WORK TASK: Go over the data and copy out each line with "sMAPE" in it.

THE INPUT:
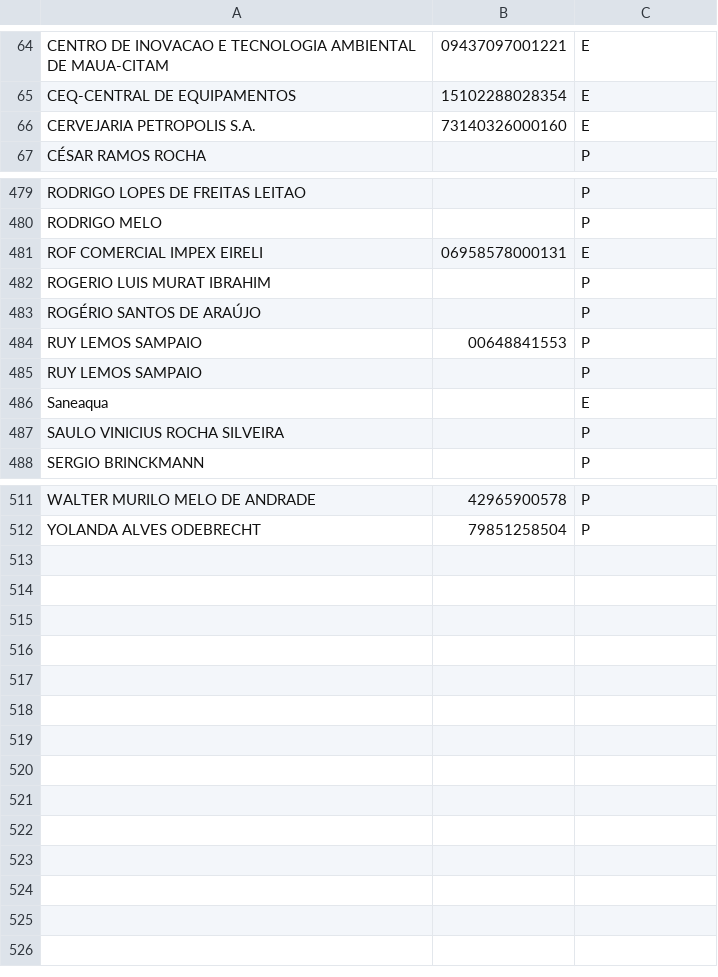
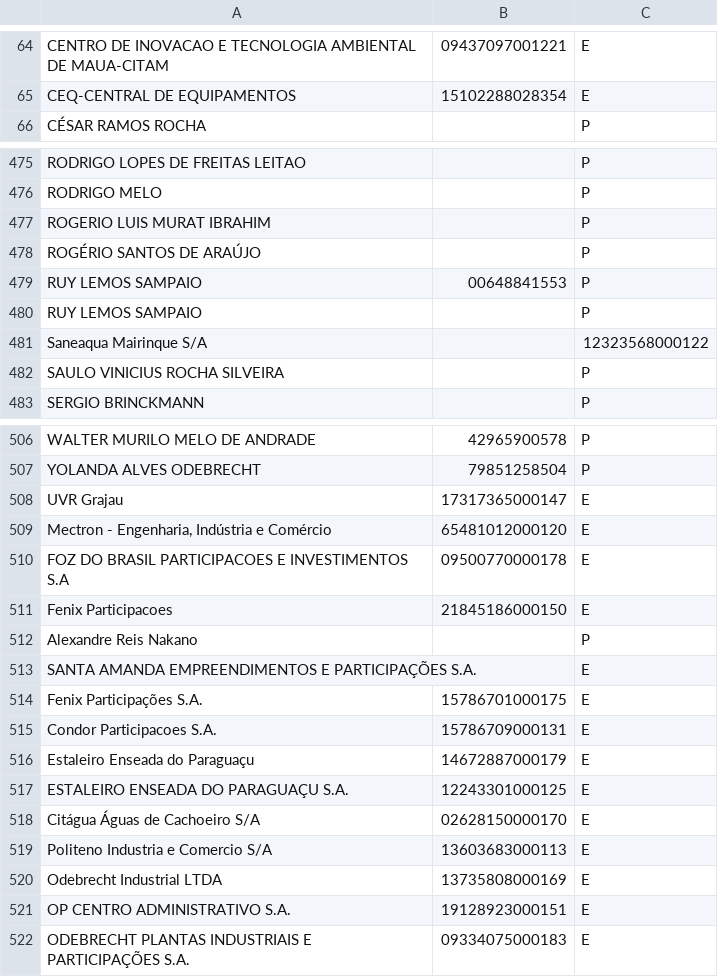
Before and after one commit to belisards/match-tse-odb, a CSV file: csv/match.csv, drawn as a sheet; only a part is shown, gaps mark what is left out; removed rows and columns are numbered as before the commit, all else as after; the diff covers the shown part only; the diff names each change by its address in the sheet, - before the commit and + after, or states it on an @@ line.

```diff
--- a/csv/match.csv
+++ b/csv/match.csv
-row 66: CERVEJARIA PETROPOLIS S.A. | 73140326000160 | E
-row 481: ROF COMERCIAL IMPEX EIRELI | 06958578000131 | E
-row 486: Saneaqua |  | E
+row 481: Saneaqua Mairinque S/A |  | 12323568000122
+row 508: UVR Grajau | 17317365000147 | E
+row 509: Mectron - Engenharia, Indústria e Comércio | 65481012000120 | E
+row 510: FOZ DO BRASIL PARTICIPACOES E INVESTIMENTOS S.A | 09500770000178 | E
+row 511: Fenix Participacoes | 21845186000150 | E
+row 512: Alexandre Reis Nakano |  | P
+row 513: SANTA AMANDA EMPREENDIMENTOS E PARTICIPAÇÕES S.A. |  | E
+row 514: Fenix Participações S.A. | 15786701000175 | E
+row 515: Condor Participacoes S.A. | 15786709000131 | E
+row 516: Estaleiro Enseada do Paraguaçu | 14672887000179 | E
+row 517: ESTALEIRO ENSEADA DO PARAGUAÇU S.A. | 12243301000125 | E
+row 518: Citágua Águas de Cachoeiro S/A | 02628150000170 | E
+row 519: Politeno Industria e Comercio S/A | 13603683000113 | E
+row 520: Odebrecht Industrial LTDA | 13735808000169 | E
+row 521: OP CENTRO ADMINISTRATIVO S.A. | 19128923000151 | E
+row 522: ODEBRECHT PLANTAS INDUSTRIAIS E PARTICIPAÇÕES S.A. | 09334075000183 | E
```
Also changed, not shown: 3 removed rows elsewhere in this file, 10 other files.
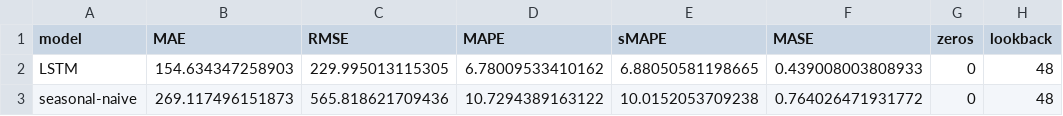
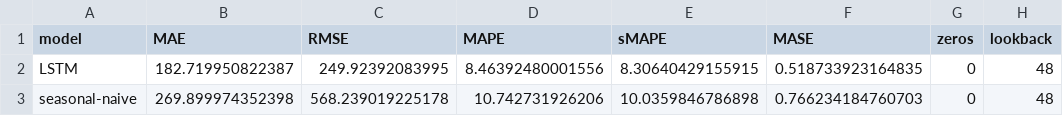
Before and after one commit to ashtonckj/Traffic-Volume-Forecasting, a CSV file: output/models/lstm/final_test_metrics.csv, drawn as a sheet; only a part is shown; the diff names each change by its address in the sheet, - before the commit and + after, or states it on an @@ line.

Commit message:
fix: changes columns to only 6 selected features

```diff
--- a/output/models/lstm/final_test_metrics.csv
+++ b/output/models/lstm/final_test_metrics.csv
-B2 (MAE): 154.634347258903
+B2 (MAE): 182.719950822387
-C2 (RMSE): 229.995013115305
+C2 (RMSE): 249.92392083995
-D2 (MAPE): 6.78009533410162
+D2 (MAPE): 8.46392480001556
-E2 (sMAPE): 6.88050581198665
+E2 (sMAPE): 8.30640429155915
-F2 (MASE): 0.439008003808933
+F2 (MASE): 0.518733923164835
-B3 (MAE): 269.117496151873
+B3 (MAE): 269.899974352398
-C3 (RMSE): 565.818621709436
+C3 (RMSE): 568.239019225178
-D3 (MAPE): 10.7294389163122
+D3 (MAPE): 10.742731926206
-E3 (sMAPE): 10.0152053709238
+E3 (sMAPE): 10.0359846786898
-F3 (MASE): 0.764026471931772
+F3 (MASE): 0.766234184760703
```
Also changed, not shown: 7 other files.
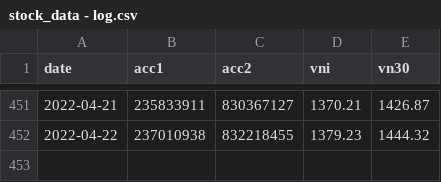
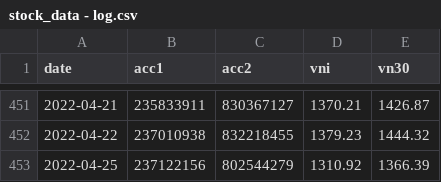
Before and after one commit to anhtuan23/stock_tracker, a CSV file: stock_data - log.csv, drawn as a sheet; only a part is shown, gaps mark what is left out.

Commit message:
update data

```diff
--- a/stock_data - log.csv
+++ b/stock_data - log.csv
@@ -452 +452,2 @@ date,acc1,acc2,vni,vn30
 2022-04-22,237010938,832218455,1379.23,1444.32
+2022-04-25,237122156,802544279,1310.92,1366.39
```
Also changed, not shown: 5 other files.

THE COMPLETED TASK:
-E2 (sMAPE): 6.88050581198665
+E2 (sMAPE): 8.30640429155915
-E3 (sMAPE): 10.0152053709238
+E3 (sMAPE): 10.0359846786898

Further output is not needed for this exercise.